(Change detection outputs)
--- --- ---

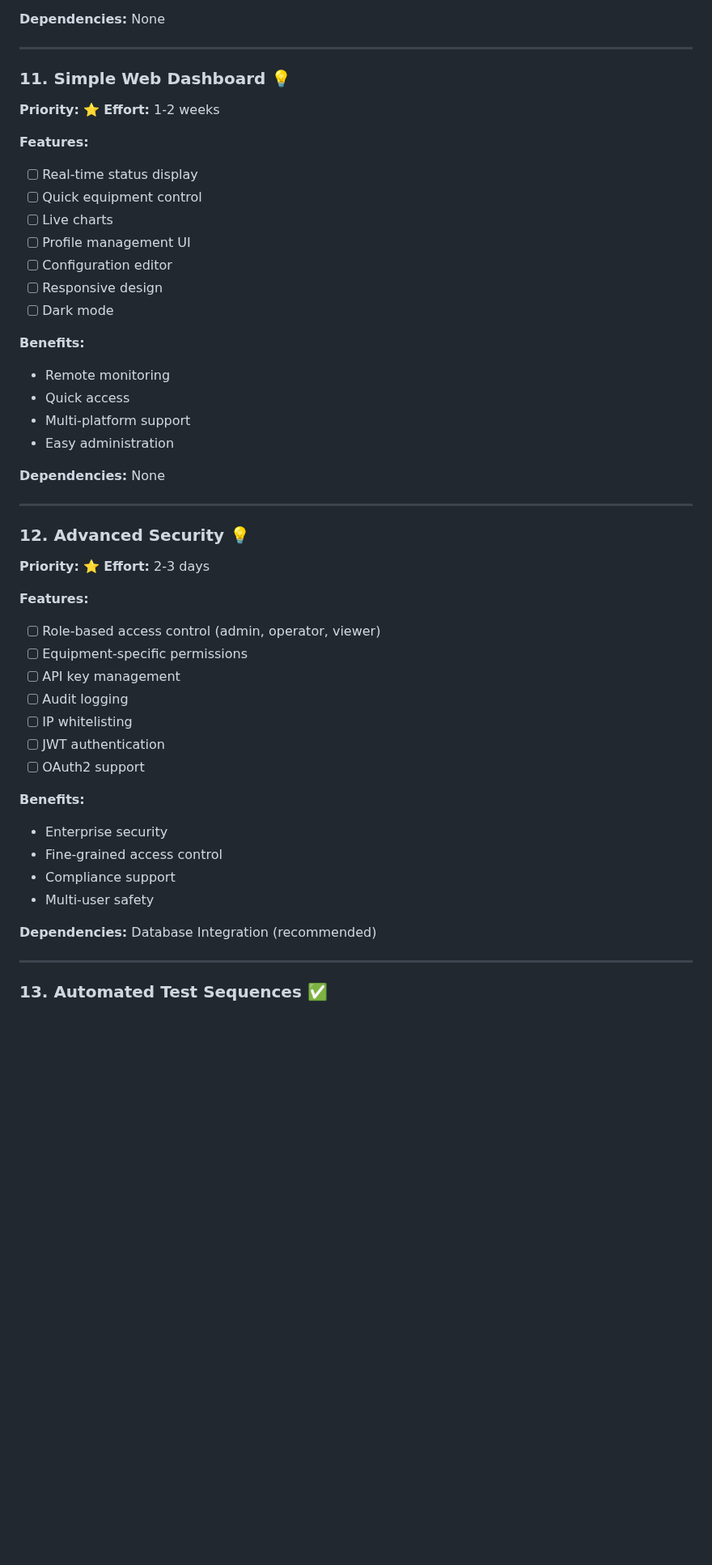
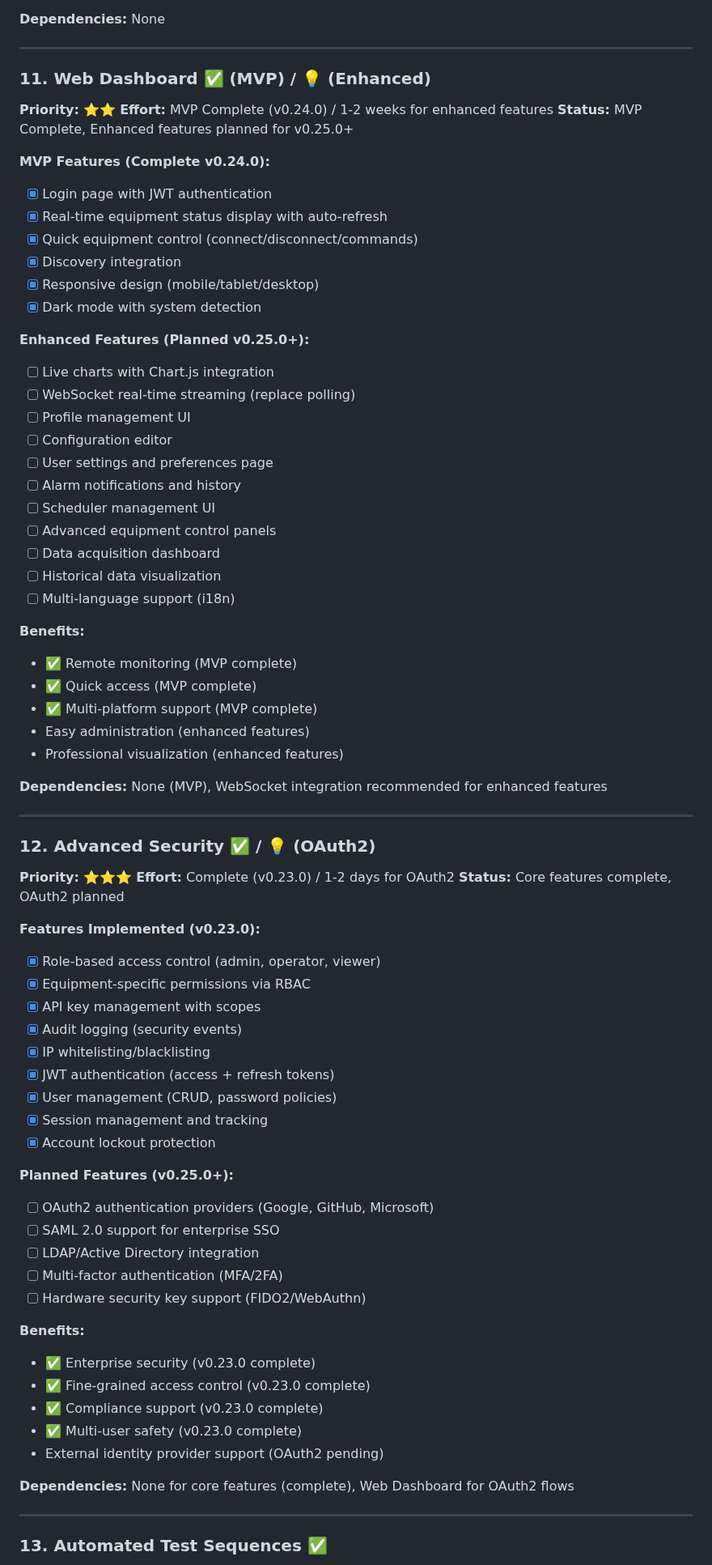
Before and after one commit to X9X0/LabLink, a Markdown page: ROADMAP.md, the part around one of its changes. Shown at 81% size. GitHub-like rendering; blank space fills up the shorter version.

```diff
--- a/ROADMAP.md
+++ b/ROADMAP.md
@@ -1753,49 +1827,74 @@ This completes the Scheduled Operations feature with full persistence, conflict
 
 ---
 
-### 11. Simple Web Dashboard 💡
-**Priority:** ⭐
-**Effort:** 1-2 weeks
-
-**Features:**
-- [ ] Real-time status display
-- [ ] Quick equipment control
-- [ ] Live charts
+### 11. Web Dashboard ✅ (MVP) / 💡 (Enhanced)
+**Priority:** ⭐⭐
+**Effort:** MVP Complete (v0.24.0) / 1-2 weeks for enhanced features
+**Status:** MVP Complete, Enhanced features planned for v0.25.0+
+
+**MVP Features (Complete v0.24.0):**
+- [x] Login page with JWT authentication
+- [x] Real-time equipment status display with auto-refresh
+- [x] Quick equipment control (connect/disconnect/commands)
+- [x] Discovery integration
+- [x] Responsive design (mobile/tablet/desktop)
+- [x] Dark mode with system detection
+
+**Enhanced Features (Planned v0.25.0+):**
+- [ ] Live charts with Chart.js integration
+- [ ] WebSocket real-time streaming (replace polling)
 - [ ] Profile management UI
 - [ ] Configuration editor
-- [ ] Responsive design
-- [ ] Dark mode
+- [ ] User settings and preferences page
+- [ ] Alarm notifications and history
+- [ ] Scheduler management UI
+- [ ] Advanced equipment control panels
+- [ ] Data acquisition dashboard
+- [ ] Historical data visualization
+- [ ] Multi-language support (i18n)
 
 **Benefits:**
-- Remote monitoring
-- Quick access
-- Multi-platform support
-- Easy administration
-
-**Dependencies:** None
-
----
-
-### 12. Advanced Security 💡
-**Priority:** ⭐
-**Effort:** 2-3 days
-
-**Features:**
-- [ ] Role-based access control (admin, operator, viewer)
-- [ ] Equipment-specific permissions
-- [ ] API key management
-- [ ] Audit logging
-- [ ] IP whitelisting
-- [ ] JWT authentication
-- [ ] OAuth2 support
+- ✅ Remote monitoring (MVP complete)
+- ✅ Quick access (MVP complete)
+- ✅ Multi-platform support (MVP complete)
+- Easy administration (enhanced features)
+- Professional visualization (enhanced features)
+
+**Dependencies:** None (MVP), WebSocket integration recommended for enhanced features
+
+---
+
+### 12. Advanced Security ✅ / 💡 (OAuth2)
+**Priority:** ⭐⭐⭐
+**Effort:** Complete (v0.23.0) / 1-2 days for OAuth2
+**Status:** Core features complete, OAuth2 planned
+
+**Features Implemented (v0.23.0):**
+- [x] Role-based access control (admin, operator, viewer)
+- [x] Equipment-specific permissions via RBAC
+- [x] API key management with scopes
+- [x] Audit logging (security events)
+- [x] IP whitelisting/blacklisting
+- [x] JWT authentication (access + refresh tokens)
+- [x] User management (CRUD, password policies)
+- [x] Session management and tracking
+- [x] Account lockout protection
+
+**Planned Features (v0.25.0+):**
+- [ ] OAuth2 authentication providers (Google, GitHub, Microsoft)
+- [ ] SAML 2.0 support for enterprise SSO
+- [ ] LDAP/Active Directory integration
+- [ ] Multi-factor authentication (MFA/2FA)
+- [ ] Hardware security key support (FIDO2/WebAuthn)
 
 **Benefits:**
-- Enterprise security
-- Fine-grained access control
-- Compliance support
-- Multi-user safety
-
-**Dependencies:** Database Integration (recommended)
+- ✅ Enterprise security (v0.23.0 complete)
+- ✅ Fine-grained access control (v0.23.0 complete)
+- ✅ Compliance support (v0.23.0 complete)
+- ✅ Multi-user safety (v0.23.0 complete)
+- External identity provider support (OAuth2 pending)
+
+**Dependencies:** None for core features (complete), Web Dashboard for OAuth2 flows
 
 ---
 
```
Also changed, not shown: other parts of ROADMAP.md (+77 -3 lines).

--- --- ---

▶ WHAT YOU ARE ASKED TO DO:
Locate the lines above that hold the word "with". Show every one of them.

▶ SOLUTION:
@@ -1753,49 +1827,74 @@ This completes the Scheduled Operations feature with full persistence, conflict
+- [x] Login page with JWT authentication
+- [x] Real-time equipment status display with auto-refresh
+- [x] Dark mode with system detection
+- [ ] Live charts with Chart.js integration
+- [x] API key management with scopes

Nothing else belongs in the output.